September 21, 2011
Westerns were ubiquitous when I was growing up. On television and radio, in movie theaters, even at birthday parties, cowboys and their ilk ruled over everyone else. We couldn’t tell at the time, but it was the beginning of the end of Westerns’ cultural dominance.
You can trace that dominance back to the 17th century, when for young colonials the frontier signified everything from an evil unknown to a chance for a fresh start. Into the 19th century, James Fenimore Cooper, the Hudson River School and Manifest Destiny all pointed to what would become the defining characteristics of Westerns. We went West to find ourselves, to erase our past, to escape the law. We discovered a world of mountains and deserts, mysterious cultures, and stark moral choices. The genre became so popular in part because it was so adaptable, because it could address the central issues facing the nation. In Westerns, right and wrong could be cut-and-dried or ambiguous; Native Americans, enemies or victims; law, a matter of principle or an untenable burden.
From its earliest days, cinema turned to the West. In the 1800s, the Edison Studio filmed Annie Oakley and other stars of Wild West shows. The country’s first bona fide blockbuster, The Great Train Robbery (1903), was a Western, albeit one filmed in New Jersey. Some of the industry’s best directors started out making low-budget Westerns. John Ford for one, but also Victor Fleming, William Wellman, and even William Wyler. By the 1920s, every major Hollywood concern relied on the income from Westerns, and the genre later helped studios like Universal survive the Great Depression.
We tend to forget that for early filmmakers, the West was still real and not yet a nostalgic fantasy. An exciting new DVD set from the National Film Preservation Foundation makes this vividly clear. With over 10 hours of material on 3 discs, Treasures 5: The West 1898–1938 provides an unparalleled look at how filmed helped shape our concepts of the frontier.
The forty films in the set range from newsreels to features, with travelogues, sponsored films, documentaries, and promotional movies all providing unexpected insights into Western life. You’ll see the first cowboy stars, like the winning Tom Mix, famous for performing his own stunts; as well the expert comedienne Mabel Normand and the “It” girl herself, Clara Bow. Directors include slapstick pioneer Mack Sennett, W.S. Van Dyke (The Thin Man), and Victor Fleming (Gone With the Wind).

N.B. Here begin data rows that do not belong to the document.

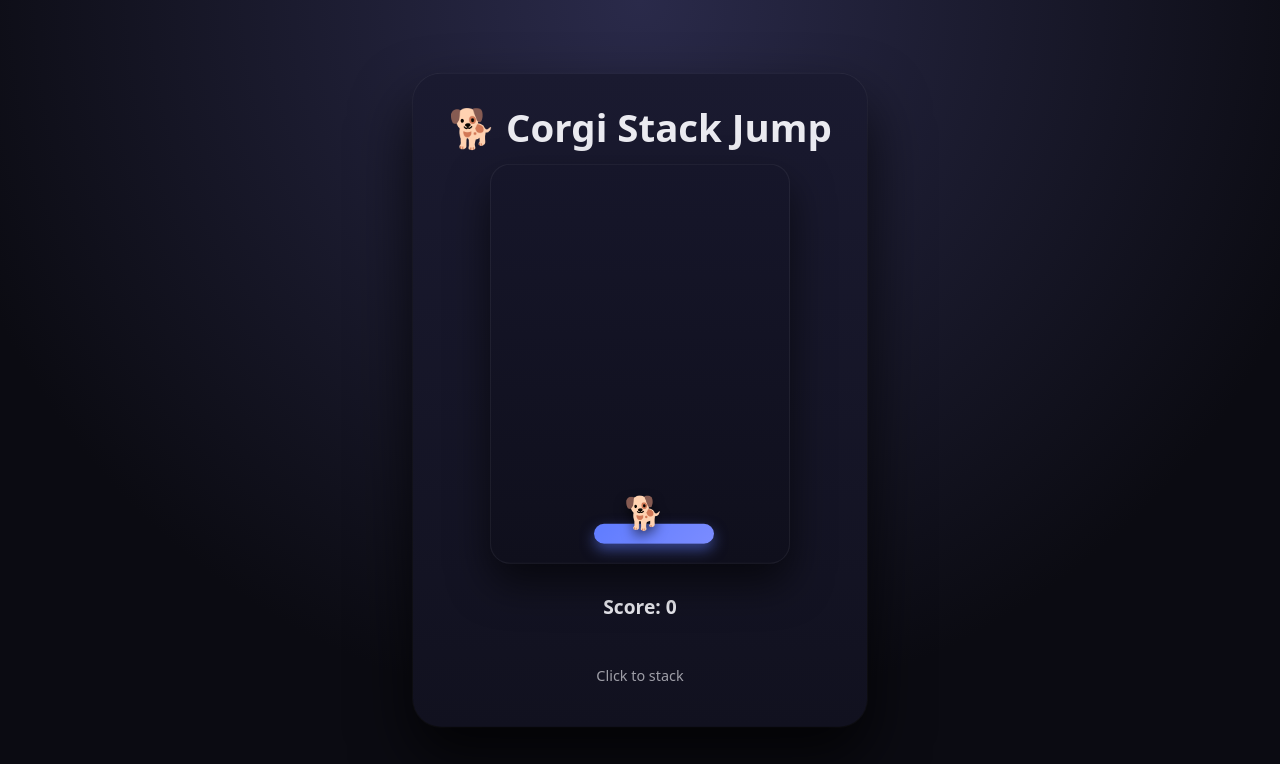
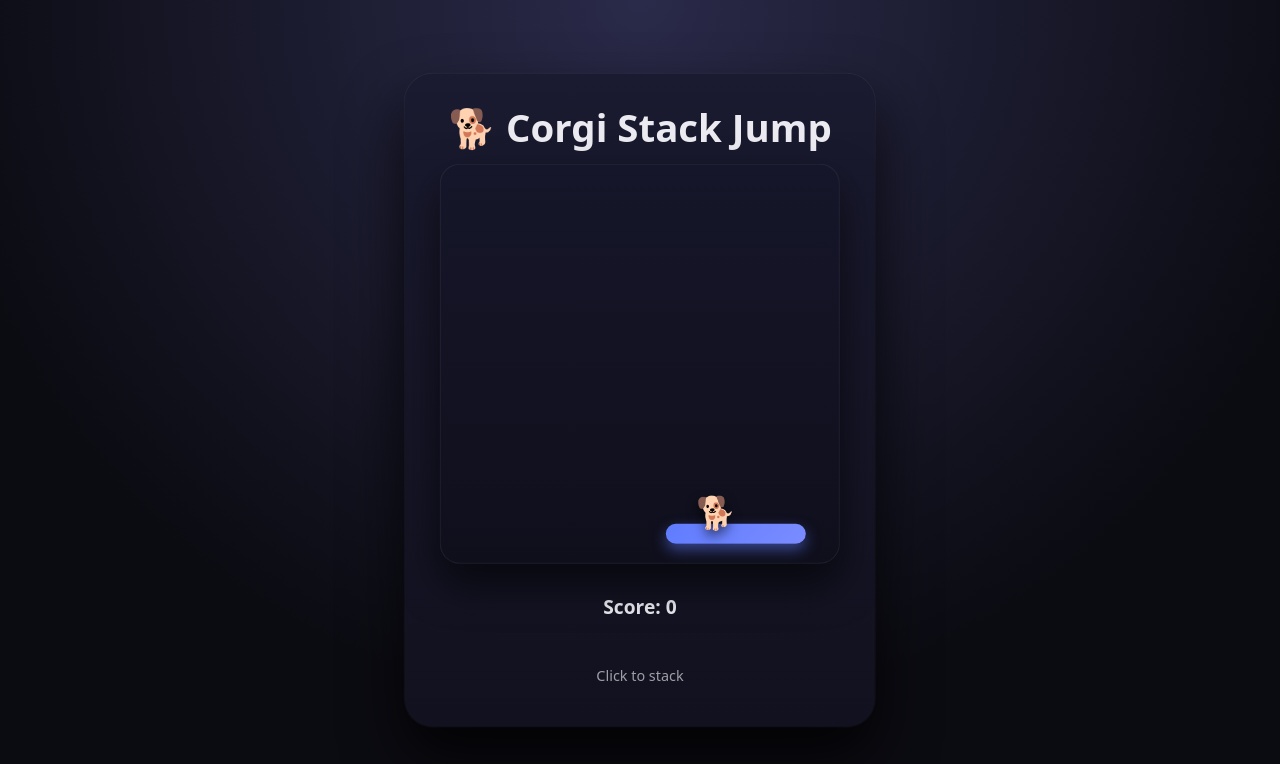
Before and after one commit to brendanbobryk/corgi-stack-jump, a React (Vite) app in the folder corgi-stack-jump/: page / in a window 1280 px wide. Shown: the top 764 px of the page. Built offline with nearby package versions, Linux system fonts and the light colour scheme.

Commit message:
made game window wider

```diff
--- a/corgi-stack-jump/src/App.css
+++ b/corgi-stack-jump/src/App.css
@@ -47,7 +47,7 @@ h1 {
 /* Game area */
 .game {
   position: relative;
-  width: 300px;
+  width: 400px;  /* updated from 300px */
   height: 400px;
   background: linear-gradient(180deg, #16162a, #0f0f1c);
   border-radius: 20px;
@@ -60,7 +60,7 @@ h1 {
 /* Platforms */
 .platform {
   position: absolute;
-  width: 120px;
+  width: 140px; /* updated */
   height: 20px;
   background: linear-gradient(135deg, #5f7cff, #7b8cff);
   border-radius: 10px;
--- a/corgi-stack-jump/src/App.jsx
+++ b/corgi-stack-jump/src/App.jsx
@@ -1,13 +1,13 @@
 import { useEffect, useState } from 'react'
 import './App.css'
 
-const PLATFORM_WIDTH = 120
+const PLATFORM_WIDTH = 140
 const PLATFORM_HEIGHT = 20
 const MOVE_SPEED = 2
-const GAME_WIDTH = 300
+const GAME_WIDTH = 400  // updated from 300px
 
 function App() {
-  const [platforms, setPlatforms] = useState([{ x: 140, y: 360 }])
+  const [platforms, setPlatforms] = useState([{ x: 130, y: 360 }]) // adjust initial X
   const [direction, setDirection] = useState(1)
   const [gameOver, setGameOver] = useState(false)
   const [score, setScore] = useState(0)
@@ -17,16 +17,13 @@ function App() {
 
     const interval = setInterval(() => {
       setPlatforms(prev => {
-        const top = prev[prev.length - 1]
+        const top = prev.at(-1)
         let newX = top.x + direction * MOVE_SPEED
 
-        // LEFT boundary
         if (newX <= 0) {
           newX = 0
           setDirection(1)
         }
-
-        // RIGHT boundary
         if (newX >= GAME_WIDTH - PLATFORM_WIDTH) {
           newX = GAME_WIDTH - PLATFORM_WIDTH
           setDirection(-1)
@@ -55,7 +52,7 @@ function App() {
   }
 
   const reset = () => {
-    setPlatforms([{ x: 140, y: 360 }])
+    setPlatforms([{ x: 130, y: 360 }])
     setDirection(1)
     setGameOver(false)
     setScore(0)
```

Equally as intriguing are the set’s lesser known titles, like Romance of Water (1931), a government-sponsored short that in 10 minutes encapsulates the political background to the great 1970s film noir Chinatown. Or Last of the Line (1914), which finds Asian star Sessue Hayakawa battling Native-Americans. Personally, I loved travelogues promoting sightseeing spots like Yosemite National Park. The women and children in Beauty Spots in America: Castle Hot Springs, Arizona (1916) are unexpectedly and appealingly giddy at the prospect of riding ponies and diving into pools. Lake Tahoe, Land of the Sky (1916) still conveys the excitement travelers must have felt at encountering the area’s incredible vistas.
Annette Melville, director of the NFPF, singled out The Better Man, a 1914 film recently repatriated from the New Zealand Film Archive. “The Better Man is fascinating because of its treatment of ethnic themes,” she said in an interview. The story contrasts a Mexican-American horse thief with an Anglo father and husband, with unexpected conclusions. “When it premiered at the San Francisco Silent Film Festival it was greeted with cheering,” Melville recalled. “It was kind of wonderful, really, no one expected that such a modest film could pack such a wallop.”
The Better Man was produced by Vitagraph, a studio considered the equal of any in the industry during the early twentieth century. Comparatively few Vitagraph titles survive, however, which is one of the reasons why The Better Man was included in the set. “We want to introduce audiences to films that there is no way on Earth they’d be able to get a hold of otherwise,” Melville said.
As Melville points out, Treasures 5: The West 1989–1938 presents a different version of the West than the one found in the classic Westerns of the 1950s. “It was more of a melting pot and had more variety,” she said. “In our set, the West was still being used as a backdrop in industrial films and travelogues to incite business and tourism. Like Sunshine Gatherers, a film about the canned fruit industry that likens the beginnings of the orchard industry to the Father Junípero Serra’s founding of missions. In the story, the fruit becomes an embodiment of California sunshine that can be put in a can and shared with people all over the world. Of course with an understated Del Monte logo because it was put out by the Del Monte company to make every girl and boy want to have their canned fruit.”